When the tall and beautiful Julie Powell comes to town (for events in Santa Rosa and Corte Madera, oddly skipping S.F.), I want to wine and dine her, shower her with truffles and bone marrow, and take her to a musical based on Buffy, but settle for an hour between other engagements. She's fresh off the plane from a big reading in New York the night before, worried about her husband, Eric, who's hung over from the same festivities back at home, and wins my heart immediately as we stroll through the Ferry Building Marketplace, one-stop shopping for the kind of luxury items she subwayed all over New York searching out. I say, "What would you like to eat? Caviar? Oysters? Mexican food?" and she replies, "Mexican." We go to Mijita Cocina Mexicana, which I wish had brain tacos in homage to Julie's own struggles with the organ, and have flawless, juicy, porky carnitas and al pastor tacos. I would have liked to have taken her to one of the El Tonayense taco trucks, where the 11 different fillings include sesos (brains) as well as flawless, juicy carnitas (oddly translated as "brief pork"), al pastor, cabeza (head, which is mostly beef cheeks, tasting like the world's best pot roast), lengua (garlicky tongue, tasting like it came from my grandma's kitchen), and tripitas (not tripe but chunks of grilled intestine, chewy and strong). I figure Julie, now an aspiring butcher (and, perhaps, chronicler of adventures in meat) would be happy there. At $1.50 each, El Tonayense's tacos are a third the price of Mijita's excellent ones.
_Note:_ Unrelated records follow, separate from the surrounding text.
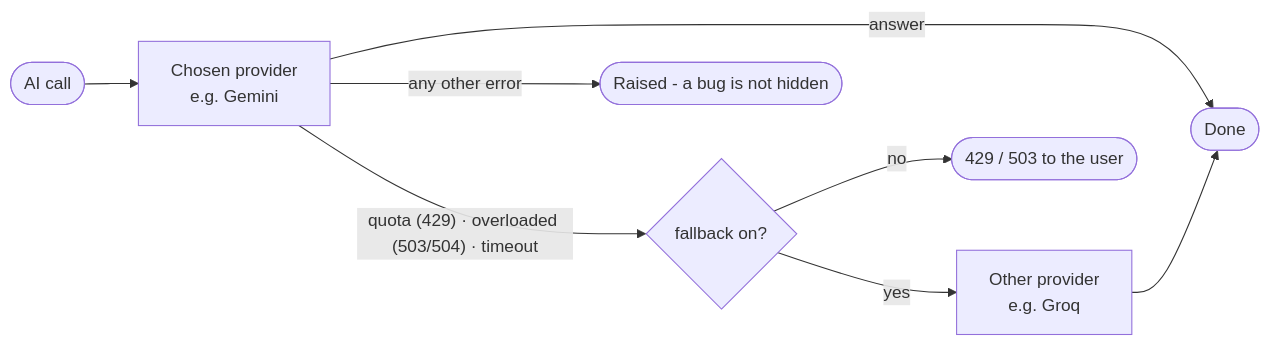
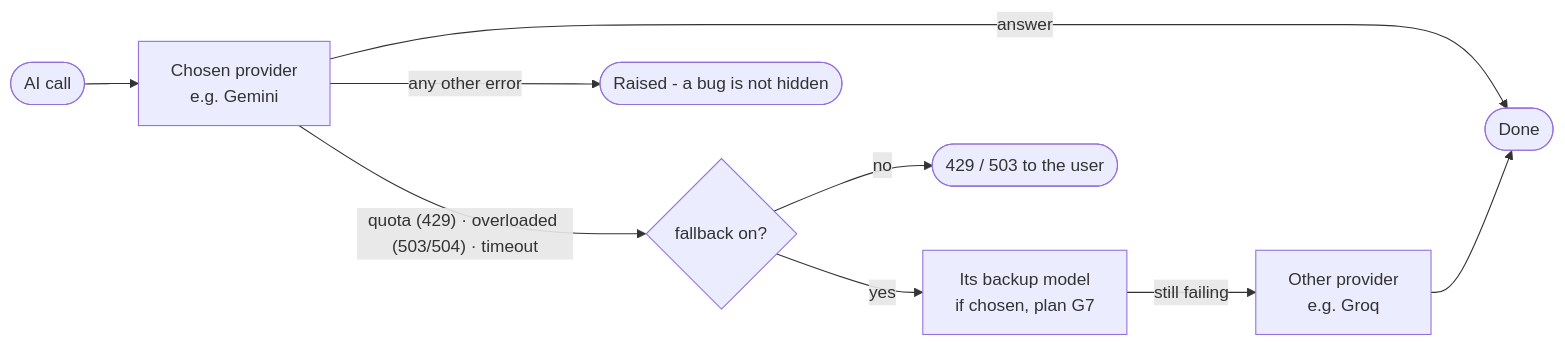
Before and after one commit to ratheesh-5/agentic-rag-platform: the eighth of 18 diagrams in docs/design.md, drawn with Mermaid. The commit also changed other lines of this file and 23 other files, not shown here.

````diff
--- a/docs/design.md
+++ b/docs/design.md
@@ -278,9 +278,9 @@
 ```mermaid
 flowchart LR
     Q([AI call]) --> P[Chosen provider<br/>e.g. Gemini]
     P -->|answer| OK([Done])
     P -->|"quota (429) · overloaded (503/504) · timeout"| F{fallback on?}
-    F -->|yes| G[Other provider<br/>e.g. Groq] --> OK
+    F -->|yes| B[Its backup model<br/>if chosen, plan G7] -->|still failing| G[Other provider<br/>e.g. Groq] --> OK
     F -->|no| E([429 / 503 to the user])
     P -->|any other error| X([Raised - a bug is not hidden])
 ```
````
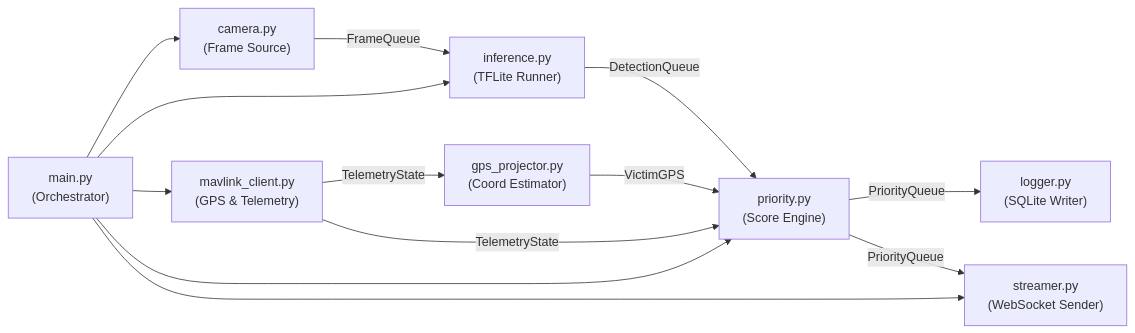
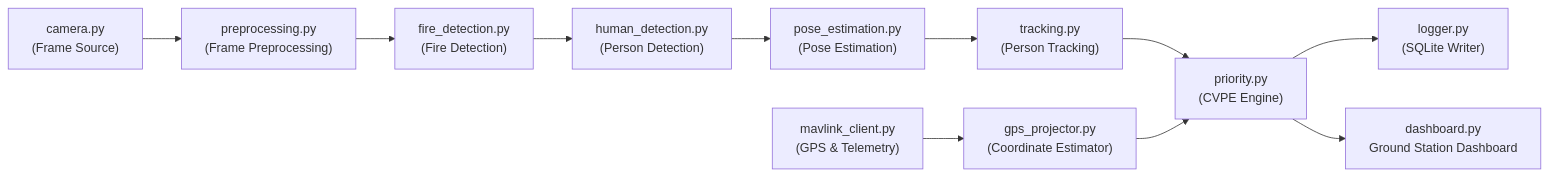
One commit to basiljosephdev/Edge-AI-Based-UAV-for-Intelligent-Fire-Detection-Victim-Prioritization changed the third of 7 diagrams in Architecture.md. Above: the diagram before and after it, drawn with Mermaid. The commit also changed other lines of this file, not shown here.

````diff
--- a/Architecture.md
+++ b/Architecture.md
@@ -168,25 +205,45 @@
 ```mermaid
 graph LR
-    main["main.py\n(Orchestrator)"]
+
     cam["camera.py\n(Frame Source)"]
-    infer["inference.py\n(TFLite Runner)"]
+
+    preprocess["preprocessing.py\n(Frame Preprocessing)"]
+
+    fire["fire_detection.py\n(Fire Detection)"]
+
+    human["human_detection.py\n(Person Detection)"]
+
+    pose["pose_estimation.py\n(Pose Estimation)"]
+
+    track["tracking.py\n(Person Tracking)"]
+
     mav["mavlink_client.py\n(GPS & Telemetry)"]
-    gps_proj["gps_projector.py\n(Coord Estimator)"]
-    prio["priority.py\n(Score Engine)"]
+
+    gps_proj["gps_projector.py\n(Coordinate Estimator)"]
+
+    cvpe["priority.py\n(CVPE Engine)"]
+
     log["logger.py\n(SQLite Writer)"]
-    stream["streamer.py\n(WebSocket Sender)"]
 
-    main --> cam
-    main --> infer
-    main --> mav
-    main --> prio
-    main --> stream
+    dashboard["dashboard.py\nGround Station Dashboard"]
 
-    cam -->|"FrameQueue"| infer
-    infer -->|"DetectionQueue"| prio
-    mav -->|"TelemetryState"| gps_proj
-    mav -->|"TelemetryState"| prio
-    gps_proj -->|"VictimGPS"| prio
-    prio -->|"PriorityQueue"| log
-    prio -->|"PriorityQueue"| stream
+    cam --> preprocess
+
+    preprocess --> fire
+
+    fire --> human
+
+    human --> pose
+
+    pose --> track
+
+    track --> cvpe
+
+    mav --> gps_proj
+
+    gps_proj --> cvpe
+
+    cvpe --> log
+
+    cvpe --> dashboard
 ```
````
The hour becomes two. We linger over vodka gimlets, described in Julie & Julia with religious fervor ("with an almost-not-there shade of chartreuse lingering in their slightly oily depths"), at MarketBar; she says she prefers Rose's Lime Juice to the freshly squeezed juice used here, but it'll do, it'll do. And I tell her that I cried again when I read in the book's epilogue what she wrote about Julia Child when Child died, which brought Powell back to her blog almost exactly two years after she started it, for one final entry: "I have no claim over the woman at all, unless it's the claim one who has nearly drowned has over the person who pulled her out of the ocean."